Temperatures are rising, but snow still squeaked under my boots as I walked to the house Thursday morning. Inside I found Jeff, Troy and Scott beginning the day’s work with interior framing, which has been the focus on many of these bitter cold days.
All of the interior walls are now framed, upstairs and downstairs. The four-inch cavity between the OSB sheathing (continuous air barrier) and the upstairs ceiling is nearly ready for electrical, plumbing and air-exchange mechanical rough-ins, as are most of the Larsen truss-style walls being built inside every exterior wall to hold insulation.
In this photo I’m standing in the second floor studio/guest room, looking west down the hall to the media/guest room. The framing makes it much easier to imagine and plan for the spaces.
Christi Weber, our architect, will explain why we’re using a Larsen truss-style wall system in the next post. In the meantime, you can see what a finished truss wall looks like today in the featured photo. Here, JR marks where to attach small blocks of wood to the sheathing, to start truss wall installation.
To complete the truss wall, Troy attaches a square-cut scrap of sheathing to the small block and the vertical 2×4 to prevent bowing. The insulation will be so densely packed that without this, the truss frame could move.

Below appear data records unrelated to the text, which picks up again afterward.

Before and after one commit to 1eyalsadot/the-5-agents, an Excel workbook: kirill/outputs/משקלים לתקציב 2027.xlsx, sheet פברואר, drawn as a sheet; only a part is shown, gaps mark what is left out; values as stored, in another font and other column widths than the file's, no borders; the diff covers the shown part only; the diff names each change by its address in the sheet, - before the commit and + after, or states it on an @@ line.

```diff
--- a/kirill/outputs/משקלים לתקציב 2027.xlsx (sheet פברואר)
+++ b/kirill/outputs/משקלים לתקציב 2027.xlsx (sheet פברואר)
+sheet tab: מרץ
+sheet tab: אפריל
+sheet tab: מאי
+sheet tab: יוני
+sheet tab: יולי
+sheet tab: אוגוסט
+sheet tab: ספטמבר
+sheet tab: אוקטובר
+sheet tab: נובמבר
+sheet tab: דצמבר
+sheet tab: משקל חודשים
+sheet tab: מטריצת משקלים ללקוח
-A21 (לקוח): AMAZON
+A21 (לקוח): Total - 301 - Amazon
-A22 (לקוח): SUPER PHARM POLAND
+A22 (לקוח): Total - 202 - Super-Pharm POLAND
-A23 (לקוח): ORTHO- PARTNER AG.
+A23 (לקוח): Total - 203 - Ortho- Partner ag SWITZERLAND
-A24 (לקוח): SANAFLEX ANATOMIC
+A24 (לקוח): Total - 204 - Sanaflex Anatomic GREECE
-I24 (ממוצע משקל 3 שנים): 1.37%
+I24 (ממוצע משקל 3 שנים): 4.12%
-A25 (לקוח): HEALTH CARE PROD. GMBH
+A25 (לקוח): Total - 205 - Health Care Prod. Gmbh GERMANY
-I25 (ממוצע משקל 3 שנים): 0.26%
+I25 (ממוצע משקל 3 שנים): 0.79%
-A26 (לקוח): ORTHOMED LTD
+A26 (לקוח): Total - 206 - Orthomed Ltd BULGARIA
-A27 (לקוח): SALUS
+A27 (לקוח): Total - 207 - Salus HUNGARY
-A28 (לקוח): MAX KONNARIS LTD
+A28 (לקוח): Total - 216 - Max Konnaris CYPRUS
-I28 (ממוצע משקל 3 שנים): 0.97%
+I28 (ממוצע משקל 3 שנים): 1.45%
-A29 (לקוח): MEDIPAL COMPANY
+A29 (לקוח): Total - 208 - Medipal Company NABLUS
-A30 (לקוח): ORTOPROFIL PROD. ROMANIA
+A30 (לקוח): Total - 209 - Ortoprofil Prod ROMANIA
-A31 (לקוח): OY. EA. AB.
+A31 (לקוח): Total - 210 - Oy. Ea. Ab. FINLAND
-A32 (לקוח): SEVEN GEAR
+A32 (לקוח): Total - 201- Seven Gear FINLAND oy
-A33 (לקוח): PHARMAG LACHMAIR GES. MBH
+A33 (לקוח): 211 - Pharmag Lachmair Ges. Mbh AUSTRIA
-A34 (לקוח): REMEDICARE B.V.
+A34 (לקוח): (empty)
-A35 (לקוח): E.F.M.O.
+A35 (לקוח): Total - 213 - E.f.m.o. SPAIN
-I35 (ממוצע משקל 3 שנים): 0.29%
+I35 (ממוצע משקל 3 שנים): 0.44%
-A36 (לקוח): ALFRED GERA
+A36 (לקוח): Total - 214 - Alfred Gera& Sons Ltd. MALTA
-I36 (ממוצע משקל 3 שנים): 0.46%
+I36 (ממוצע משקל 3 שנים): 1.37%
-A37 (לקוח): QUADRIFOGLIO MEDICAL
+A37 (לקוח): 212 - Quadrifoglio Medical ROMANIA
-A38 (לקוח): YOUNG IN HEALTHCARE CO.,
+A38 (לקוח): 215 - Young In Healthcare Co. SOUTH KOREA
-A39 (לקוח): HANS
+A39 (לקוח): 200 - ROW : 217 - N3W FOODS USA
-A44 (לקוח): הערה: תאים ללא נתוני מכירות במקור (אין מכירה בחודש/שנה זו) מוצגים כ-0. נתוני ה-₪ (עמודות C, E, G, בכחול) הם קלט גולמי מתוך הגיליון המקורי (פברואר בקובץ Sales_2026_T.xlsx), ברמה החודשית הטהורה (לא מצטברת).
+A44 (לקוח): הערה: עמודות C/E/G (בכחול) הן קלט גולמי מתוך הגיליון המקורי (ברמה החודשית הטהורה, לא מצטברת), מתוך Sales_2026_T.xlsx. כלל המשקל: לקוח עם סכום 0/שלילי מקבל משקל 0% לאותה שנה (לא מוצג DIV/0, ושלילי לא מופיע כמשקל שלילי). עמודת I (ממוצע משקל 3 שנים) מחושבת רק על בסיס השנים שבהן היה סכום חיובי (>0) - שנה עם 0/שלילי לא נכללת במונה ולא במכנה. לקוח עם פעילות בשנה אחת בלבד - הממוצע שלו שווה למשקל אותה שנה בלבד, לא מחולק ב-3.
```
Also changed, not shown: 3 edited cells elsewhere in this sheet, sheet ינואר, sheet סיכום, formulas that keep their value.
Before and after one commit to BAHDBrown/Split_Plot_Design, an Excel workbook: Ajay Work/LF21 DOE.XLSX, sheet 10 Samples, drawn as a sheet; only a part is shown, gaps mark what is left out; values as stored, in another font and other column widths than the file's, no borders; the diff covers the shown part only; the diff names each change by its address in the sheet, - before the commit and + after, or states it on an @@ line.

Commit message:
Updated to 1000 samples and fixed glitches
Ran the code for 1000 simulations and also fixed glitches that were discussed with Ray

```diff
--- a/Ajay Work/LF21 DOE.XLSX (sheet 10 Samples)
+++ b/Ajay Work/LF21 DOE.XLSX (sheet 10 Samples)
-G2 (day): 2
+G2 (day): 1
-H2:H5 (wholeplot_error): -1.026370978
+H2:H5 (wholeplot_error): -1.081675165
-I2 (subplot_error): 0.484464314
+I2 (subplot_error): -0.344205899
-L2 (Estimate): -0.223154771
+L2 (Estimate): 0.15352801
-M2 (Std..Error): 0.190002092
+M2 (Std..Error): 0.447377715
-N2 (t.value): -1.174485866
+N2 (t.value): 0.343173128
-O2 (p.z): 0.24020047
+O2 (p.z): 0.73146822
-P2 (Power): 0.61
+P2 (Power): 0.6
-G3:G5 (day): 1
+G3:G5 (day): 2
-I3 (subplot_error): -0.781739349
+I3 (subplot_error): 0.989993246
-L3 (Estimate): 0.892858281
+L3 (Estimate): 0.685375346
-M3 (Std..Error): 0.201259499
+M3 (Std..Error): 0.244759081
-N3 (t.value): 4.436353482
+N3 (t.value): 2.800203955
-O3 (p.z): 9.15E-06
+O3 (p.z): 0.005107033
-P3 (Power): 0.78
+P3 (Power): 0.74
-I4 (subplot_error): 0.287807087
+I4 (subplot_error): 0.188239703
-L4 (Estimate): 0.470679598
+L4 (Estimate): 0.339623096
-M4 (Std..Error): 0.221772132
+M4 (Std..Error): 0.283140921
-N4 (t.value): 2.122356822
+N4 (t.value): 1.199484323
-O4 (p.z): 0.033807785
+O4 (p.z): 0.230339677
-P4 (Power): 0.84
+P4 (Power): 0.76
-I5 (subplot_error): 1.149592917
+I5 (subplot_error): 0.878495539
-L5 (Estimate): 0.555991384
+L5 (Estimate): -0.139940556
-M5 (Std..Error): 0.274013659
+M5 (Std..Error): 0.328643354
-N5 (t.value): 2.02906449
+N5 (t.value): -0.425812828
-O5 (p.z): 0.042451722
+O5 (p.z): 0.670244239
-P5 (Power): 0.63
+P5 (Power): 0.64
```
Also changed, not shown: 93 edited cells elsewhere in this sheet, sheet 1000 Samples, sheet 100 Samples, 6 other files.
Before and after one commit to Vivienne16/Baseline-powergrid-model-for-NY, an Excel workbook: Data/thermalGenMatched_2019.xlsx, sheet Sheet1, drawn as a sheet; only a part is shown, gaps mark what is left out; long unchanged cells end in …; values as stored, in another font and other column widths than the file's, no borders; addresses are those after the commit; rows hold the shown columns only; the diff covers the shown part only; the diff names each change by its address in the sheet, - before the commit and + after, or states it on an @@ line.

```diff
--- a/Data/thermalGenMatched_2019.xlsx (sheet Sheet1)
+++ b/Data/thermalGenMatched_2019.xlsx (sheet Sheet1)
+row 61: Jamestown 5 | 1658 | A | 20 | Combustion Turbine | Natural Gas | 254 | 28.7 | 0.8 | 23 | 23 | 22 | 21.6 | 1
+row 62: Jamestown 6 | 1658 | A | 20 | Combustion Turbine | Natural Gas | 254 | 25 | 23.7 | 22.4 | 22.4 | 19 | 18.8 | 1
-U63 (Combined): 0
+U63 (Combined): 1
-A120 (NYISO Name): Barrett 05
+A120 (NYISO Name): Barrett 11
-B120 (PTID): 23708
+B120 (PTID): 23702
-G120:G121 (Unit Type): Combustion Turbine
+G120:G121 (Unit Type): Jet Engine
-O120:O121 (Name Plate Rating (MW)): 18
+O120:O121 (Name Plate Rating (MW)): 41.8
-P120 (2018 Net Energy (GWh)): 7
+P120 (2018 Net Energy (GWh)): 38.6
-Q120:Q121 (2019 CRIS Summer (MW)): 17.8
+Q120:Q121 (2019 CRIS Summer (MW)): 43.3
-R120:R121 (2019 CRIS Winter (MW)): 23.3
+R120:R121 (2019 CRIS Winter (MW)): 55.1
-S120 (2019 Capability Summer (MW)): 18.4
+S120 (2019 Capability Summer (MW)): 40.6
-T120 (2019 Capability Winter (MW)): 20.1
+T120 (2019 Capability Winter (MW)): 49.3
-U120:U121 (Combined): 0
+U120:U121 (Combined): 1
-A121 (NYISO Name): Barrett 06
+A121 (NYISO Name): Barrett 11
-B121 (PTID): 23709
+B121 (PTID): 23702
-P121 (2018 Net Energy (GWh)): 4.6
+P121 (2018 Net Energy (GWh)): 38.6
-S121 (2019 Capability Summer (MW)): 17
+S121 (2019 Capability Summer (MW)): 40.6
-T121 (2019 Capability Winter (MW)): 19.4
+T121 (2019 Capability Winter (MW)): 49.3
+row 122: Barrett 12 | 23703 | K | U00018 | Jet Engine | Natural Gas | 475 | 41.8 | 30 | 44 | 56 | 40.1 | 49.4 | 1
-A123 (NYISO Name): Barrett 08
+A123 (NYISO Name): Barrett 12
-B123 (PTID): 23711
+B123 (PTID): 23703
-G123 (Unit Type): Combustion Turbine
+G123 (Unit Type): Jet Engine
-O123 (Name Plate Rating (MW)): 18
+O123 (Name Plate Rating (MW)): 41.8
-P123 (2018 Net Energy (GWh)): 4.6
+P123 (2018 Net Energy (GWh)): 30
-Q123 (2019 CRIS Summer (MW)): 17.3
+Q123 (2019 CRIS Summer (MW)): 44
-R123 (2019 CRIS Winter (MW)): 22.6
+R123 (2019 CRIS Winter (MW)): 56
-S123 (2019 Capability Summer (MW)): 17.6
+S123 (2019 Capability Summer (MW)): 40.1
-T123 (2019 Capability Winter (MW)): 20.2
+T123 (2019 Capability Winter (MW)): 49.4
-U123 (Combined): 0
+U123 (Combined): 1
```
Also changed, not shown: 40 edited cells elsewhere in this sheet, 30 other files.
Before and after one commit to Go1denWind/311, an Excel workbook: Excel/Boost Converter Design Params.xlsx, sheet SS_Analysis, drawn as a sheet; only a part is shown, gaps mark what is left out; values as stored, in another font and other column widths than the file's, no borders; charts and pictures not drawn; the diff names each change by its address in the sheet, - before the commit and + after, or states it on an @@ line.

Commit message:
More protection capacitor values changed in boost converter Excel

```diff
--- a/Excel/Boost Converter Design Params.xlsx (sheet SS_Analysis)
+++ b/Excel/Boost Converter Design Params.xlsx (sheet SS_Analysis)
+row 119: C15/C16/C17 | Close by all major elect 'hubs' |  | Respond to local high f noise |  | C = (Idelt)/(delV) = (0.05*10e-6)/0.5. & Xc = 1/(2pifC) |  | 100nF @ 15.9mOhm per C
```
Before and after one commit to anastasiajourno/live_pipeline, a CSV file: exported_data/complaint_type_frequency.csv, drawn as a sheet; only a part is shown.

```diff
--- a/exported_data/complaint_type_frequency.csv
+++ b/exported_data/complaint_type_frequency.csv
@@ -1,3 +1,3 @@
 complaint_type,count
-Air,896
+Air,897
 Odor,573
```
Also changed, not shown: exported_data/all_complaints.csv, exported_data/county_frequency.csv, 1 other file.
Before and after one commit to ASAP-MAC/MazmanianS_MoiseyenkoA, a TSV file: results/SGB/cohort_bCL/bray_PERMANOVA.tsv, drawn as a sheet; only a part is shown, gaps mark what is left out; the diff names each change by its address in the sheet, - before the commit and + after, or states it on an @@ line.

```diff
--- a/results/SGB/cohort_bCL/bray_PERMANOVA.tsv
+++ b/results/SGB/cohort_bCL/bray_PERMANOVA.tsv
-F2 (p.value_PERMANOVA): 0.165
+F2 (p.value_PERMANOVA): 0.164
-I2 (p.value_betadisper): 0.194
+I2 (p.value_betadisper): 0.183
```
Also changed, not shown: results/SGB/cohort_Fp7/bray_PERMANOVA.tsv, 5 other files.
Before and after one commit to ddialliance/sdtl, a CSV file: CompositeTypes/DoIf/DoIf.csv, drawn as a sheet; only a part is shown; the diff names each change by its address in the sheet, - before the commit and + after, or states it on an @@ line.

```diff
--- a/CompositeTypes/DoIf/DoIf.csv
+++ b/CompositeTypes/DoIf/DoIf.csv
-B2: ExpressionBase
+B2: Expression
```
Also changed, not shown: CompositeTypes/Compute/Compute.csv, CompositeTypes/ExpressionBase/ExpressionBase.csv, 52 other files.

Away from the site and in this photo taken a few days ago talking with Jeff, John has been working hard to define exactly where the air exchange tubing, pipes, air returns, vents and exterior wall grill vent will go, and exactly how much tubing and pipe to purchase.
After a long consultation with Zehnder representative Kevin Rapp this past week, we were able to settle on exact placement and complete a materials list for our order. Installation is still a few weeks away, so watch for explanation of the system at that time.